Knitting terms and abbreviations can seem like they are from a different language when you are first getting started, but after learning a few of the most basic terms, it will all make sense.
When you first explore a knitting pattern, you will notice that much of it looks like a long line of abbreviations. That is what it is. Symbols and letters represent words or phrases that give the knitter the directions they need to proceed.
Most knitters would prefer to knit rather than read long paragraphs of instructional material, so abbreviations make their work much more manageable. Don’t worry. It might seem like hieroglyphics now, but soon it will make perfect sense.
Let’s take a real-world example from a simple knitting pattern for beginners

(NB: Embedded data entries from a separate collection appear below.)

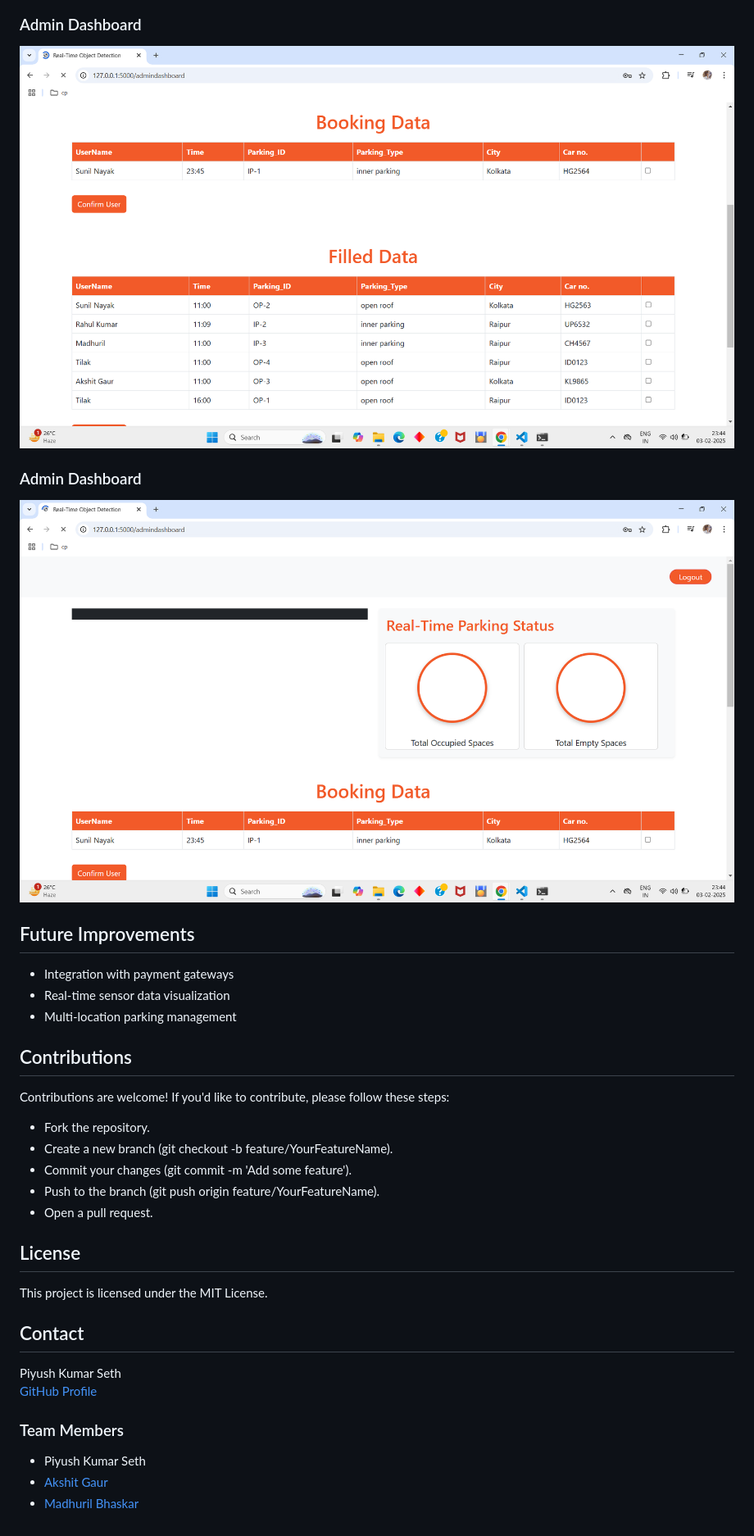
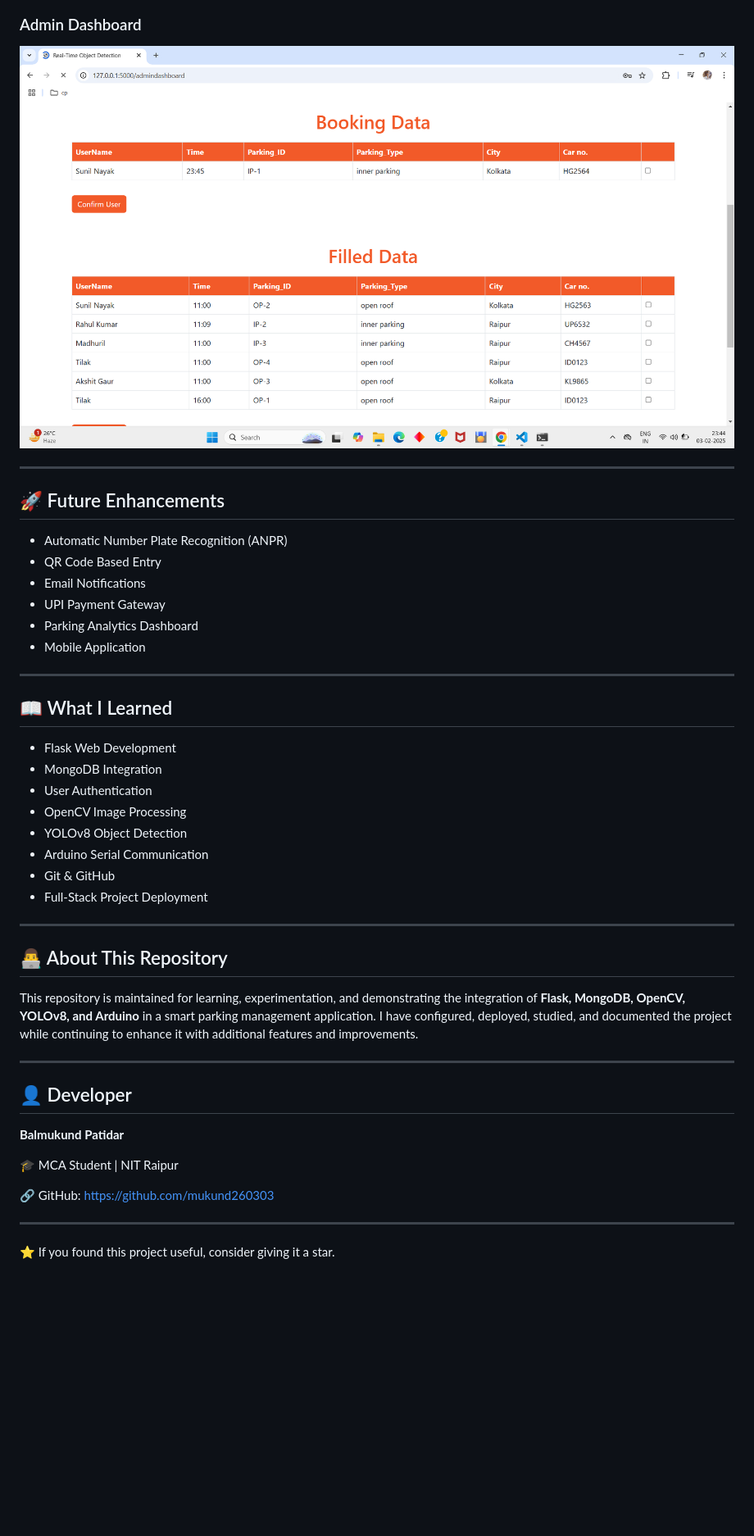
Before and after one commit to mukund260303/AI-Smart-Parking-Management-System, a Markdown page: README.md, the part around one of its changes. Shown at 82% size. GitHub-like rendering; blank space fills up the shorter version.

Commit message:
Describe readme file

```diff
--- a/README.md
+++ b/README.md
@@ -116,36 +144,48 @@ Connect your Arduino to the PC and ensure appropriate sensor connections for rea
 
 ### Admin Dashboard
-![Admin Dashboard](screenshots/admin_page_1.png)
 
-### Admin Dashboard
-![Admin Dashboard](screenshots/admin_page_2.png)
+![Admin](screenshots/admin_page_1.png)
 
-## Future Improvements
+---
 
-- Integration with payment gateways
-- Real-time sensor data visualization
-- Multi-location parking management
+## 🚀 Future Enhancements
 
-## Contributions
+- Automatic Number Plate Recognition (ANPR)
+- QR Code Based Entry
+- Email Notifications
+- UPI Payment Gateway
+- Parking Analytics Dashboard
+- Mobile Application
 
-Contributions are welcome! If you'd like to contribute, please follow these steps:
+---
 
-- Fork the repository.
-- Create a new branch (git checkout -b feature/YourFeatureName).
-- Commit your changes (git commit -m 'Add some feature').
-- Push to the branch (git push origin feature/YourFeatureName).
-- Open a pull request.
+## 📖 What I Learned
 
-## License
+- Flask Web Development
+- MongoDB Integration
+- User Authentication
+- OpenCV Image Processing
+- YOLOv8 Object Detection
+- Arduino Serial Communication
+- Git & GitHub
+- Full-Stack Project Deployment
 
-This project is licensed under the MIT License.
+---
 
-## Contact
+## 👨‍💻 About This Repository
 
-Piyush Kumar Seth\
-[GitHub Profile](https://github.com/Piyushseth55)
+This repository is maintained for learning, experimentation, and demonstrating the integration of **Flask, MongoDB, OpenCV, YOLOv8, and Arduino** in a smart parking management application. I have configured, deployed, studied, and documented the project while continuing to enhance it with additional features and improvements.
 
-### Team Members
-- Piyush Kumar Seth
-- [Akshit Gaur](#)
-- [Madhuril Bhaskar](#)
+---
+
+## 👤 Developer
+
+**Balmukund Patidar**
+
+🎓 MCA Student | NIT Raipur
+
+🔗 GitHub: https://github.com/mukund260303
+
+---
+
+⭐ If you found this project useful, consider giving it a star.
```
Also changed, not shown: other parts of README.md (+105 -77 lines).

Row 1 (RS) K1, *p1, k1; rep from* to end.
Breaking down this first line from a real pattern:
So, if this line were written out in its entirety, it would read, “Starting with row 1, which will be your right side, knit one stitch. Next, purl one stitch, knit one stitch, repeat this knitting pattern, and purling one until you reach the end of the row.
So, you see that using abbreviations makes sense so that the patterns can be printed with less paper, and there is a lot less reading that needs to be done.

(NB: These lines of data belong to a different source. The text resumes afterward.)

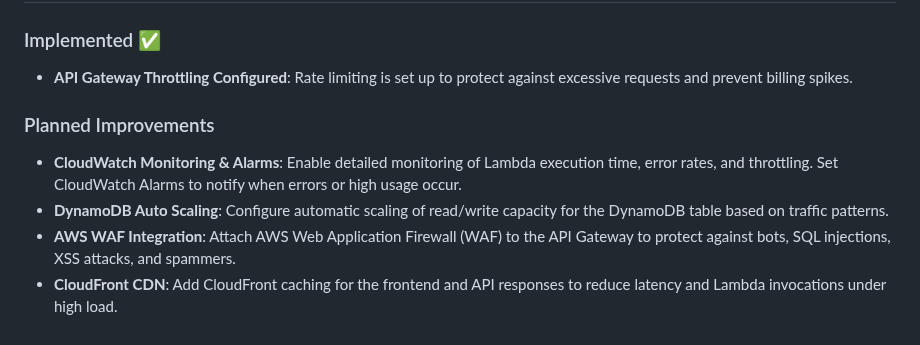
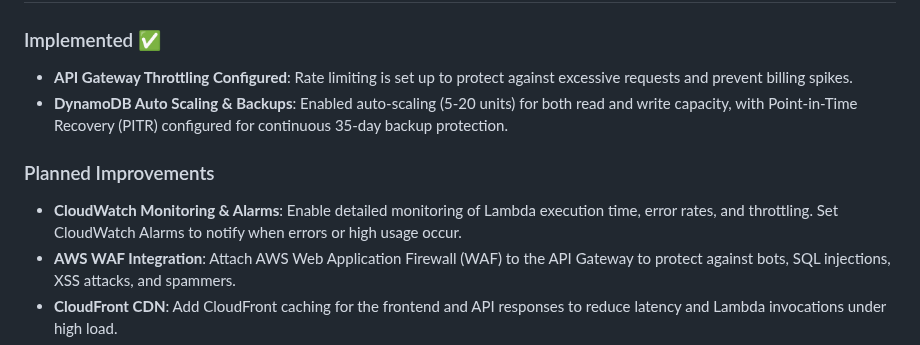
Before and after one commit to codeNomadd/serverless-food-order-system, a Markdown page: README.md, the part around the change. Rendered like a GitHub page.

Commit message:
feat(dynamodb): add auto scaling and PITR backups

```diff
--- a/README.md
+++ b/README.md
@@ -304,10 +304,10 @@ The system includes comprehensive monitoring:
 
 ### Implemented ✅
 - **API Gateway Throttling Configured**: Rate limiting is set up to protect against excessive requests and prevent billing spikes.
+- **DynamoDB Auto Scaling & Backups**: Enabled auto-scaling (5-20 units) for both read and write capacity, with Point-in-Time Recovery (PITR) configured for continuous 35-day backup protection.
 
 ### Planned Improvements
 - **CloudWatch Monitoring & Alarms**: Enable detailed monitoring of Lambda execution time, error rates, and throttling. Set CloudWatch Alarms to notify when errors or high usage occur.
-- **DynamoDB Auto Scaling**: Configure automatic scaling of read/write capacity for the DynamoDB table based on traffic patterns.
 - **AWS WAF Integration**: Attach AWS Web Application Firewall (WAF) to the API Gateway to protect against bots, SQL injections, XSS attacks, and spammers.
 - **CloudFront CDN**: Add CloudFront caching for the frontend and API responses to reduce latency and Lambda invocations under high load.
 - **AWS Budgets & Cost Monitoring**: Set budget alerts to avoid unexpected costs if the API gets discovered and heavily used.
```
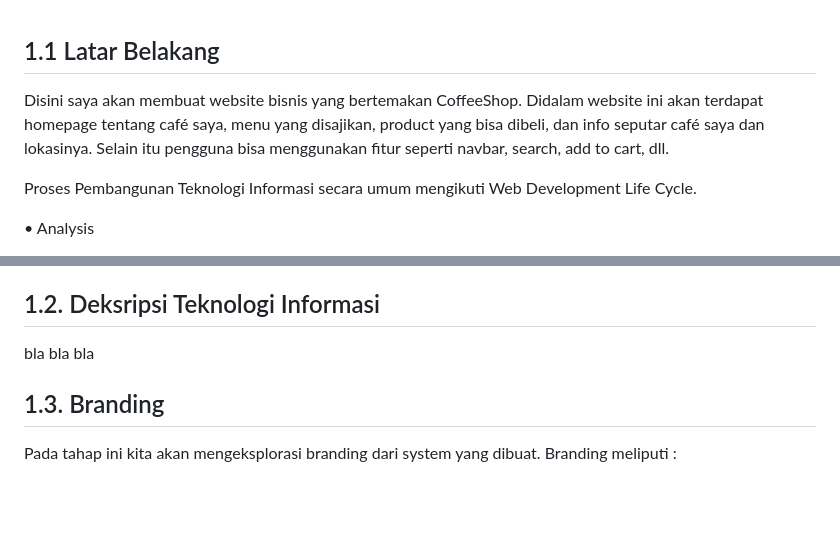
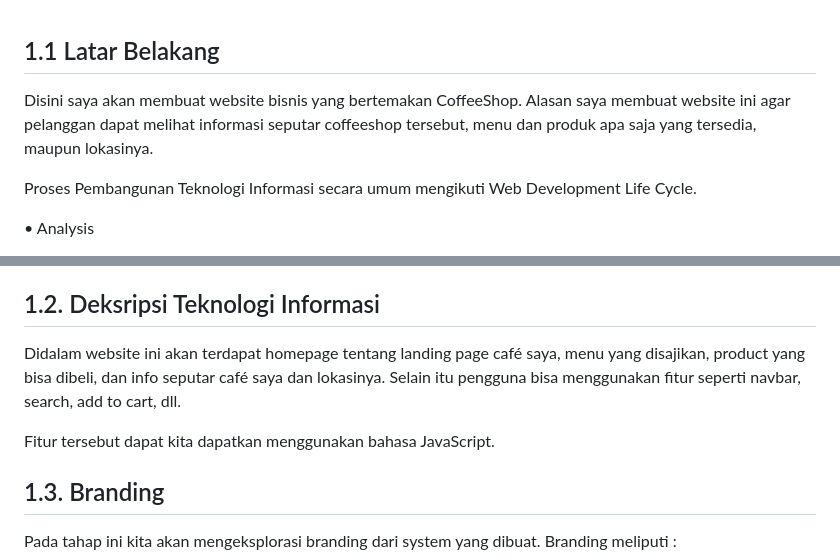
Before and after one commit to anandanovianshaf/dracoffee, a Markdown page: dracoffee-project-plan.md, 2 parts joined by grey strips. GitHub-like rendering; blank space fills up the shorter version.

```diff
--- a/dracoffee-project-plan.md
+++ b/dracoffee-project-plan.md
@@ -1,6 +1,7 @@
 ## 1.1 Latar Belakang
 
-Disini saya akan membuat website bisnis yang bertemakan CoffeeShop. Didalam website ini akan terdapat homepage tentang café saya, menu yang disajikan, product yang bisa dibeli, dan info seputar café saya dan lokasinya. Selain itu pengguna bisa menggunakan fitur seperti navbar, search, add to cart, dll.
+Disini saya akan membuat website bisnis yang bertemakan CoffeeShop. Alasan saya membuat website ini agar pelanggan dapat melihat informasi seputar coffeeshop tersebut, menu dan produk apa saja yang tersedia, maupun lokasinya.
+
 
 Proses Pembangunan Teknologi Informasi secara umum mengikuti Web Development Life Cycle.
 
@@ -31,7 +32,9 @@ Setelah berhasil mengupload websitenya, sekarang tinggal tahapan maintenance. Se
 
 ## 1.2. Deksripsi Teknologi Informasi
 
-bla bla bla
+Didalam website ini akan terdapat homepage tentang landing page café saya, menu yang disajikan, product yang bisa dibeli, dan info seputar café saya dan lokasinya. Selain itu pengguna bisa menggunakan fitur seperti navbar, search, add to cart, dll.
+
+Fitur tersebut dapat kita dapatkan menggunakan bahasa JavaScript.
 
 ## 1.3. Branding
 
```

Here are some of the most common abbreviations you will encounter
If you are creating a garment where size matters, you will likely encounter a pattern that can be used for more than one size.

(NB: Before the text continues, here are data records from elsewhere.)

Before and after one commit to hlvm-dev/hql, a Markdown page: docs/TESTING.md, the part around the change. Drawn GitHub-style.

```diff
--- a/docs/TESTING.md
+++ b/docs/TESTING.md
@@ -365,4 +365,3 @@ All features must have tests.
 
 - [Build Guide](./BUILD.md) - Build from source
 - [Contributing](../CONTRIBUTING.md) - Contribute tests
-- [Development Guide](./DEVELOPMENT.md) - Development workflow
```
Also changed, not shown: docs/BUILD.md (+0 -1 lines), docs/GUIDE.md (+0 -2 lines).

For example, if you are making a sweater, the design may call for Small, Medium, Large, 1X, or 2X).
The first number usually outside of the parentheses would refer to the small size, the second indicates the medium size, and so forth in the instructions.
So, your pattern might say, Cast on 109 (121, 133, 145, 157). If you were making a small size sweater, you would cast on 109 stitches, and for a medium sweater, 121 stitches.
Before determining the size, always refer to the pattern's sizing and measure who ever you are making the garment for.
Here are some more common terms you will likely encounter early on in your knitting journey
Alt rows: work on every other row
Bind off in rib: This means to bind off in the same pattern you are using to do ribbing, such as K1P1 or K2P2.
Back of work: The side of your work that faces away from you when you hold the needles
Block, Blocking: This is a finishing term where you lay your work down and shape or form it into the finished product. It often involves steam or a wet cloth
Cont in pattern: This term is used when you have a specific stitch or color pattern you are working. It means to continue in the way you are working
Gauge: The knitting gauge is a measurement of stitches needed to create a project of the right size. It can be broken down to include the number stitches needed on the needle, the number of rows worked and the type of stitch used. This is important because some people knit tightly and others loosely and this is a standardized way to be sure all knitters will create a project that is the correct size.
Example of Gauge: 18 stitches & 28 rows / 4 inches in Stockinette stitch
Slip knot: The first knot made when beginning to cast on stitches. It anchors the yarn to the needle. There are several ways to make a slip knot.
Many patterns will have a skills level icon that has been assigned based on the recommendations of the Craft Yarn Council of America’s rating system. Skills range from beginner to experienced.
Beginner: Beginner Projects are intended for first-time knitters using basic knit and purl stitches. There is minimal shaping required.
Easy: Easy projects use basic stitches, simple color changes, simple shaping and finishing, and simple repetitive stitch patterns.
Intermediate: Intermediate Projects will involve using a variety of different stitches and may incorporate basic cables and lace or knitting in the round. There will be mid-level shaping and finishing techniques used.
Experienced: Experienced projects use advanced techniques and stitches not encountered with any of the first three levels. Expect to see Fair Isle, intarsia, cables, lace patterns, and many different color changes.
I know this is a lot to take in, but you don’t need to memorize all of these terms at once.
The patterns on this site will have easy-to-follow instructions, and you can always bookmark this page and come back to it often.
If you enjoyed this page, I'd love it if you'd let me know. Just click the button below. Thank you.
Remember in the digital world, sharing is caring.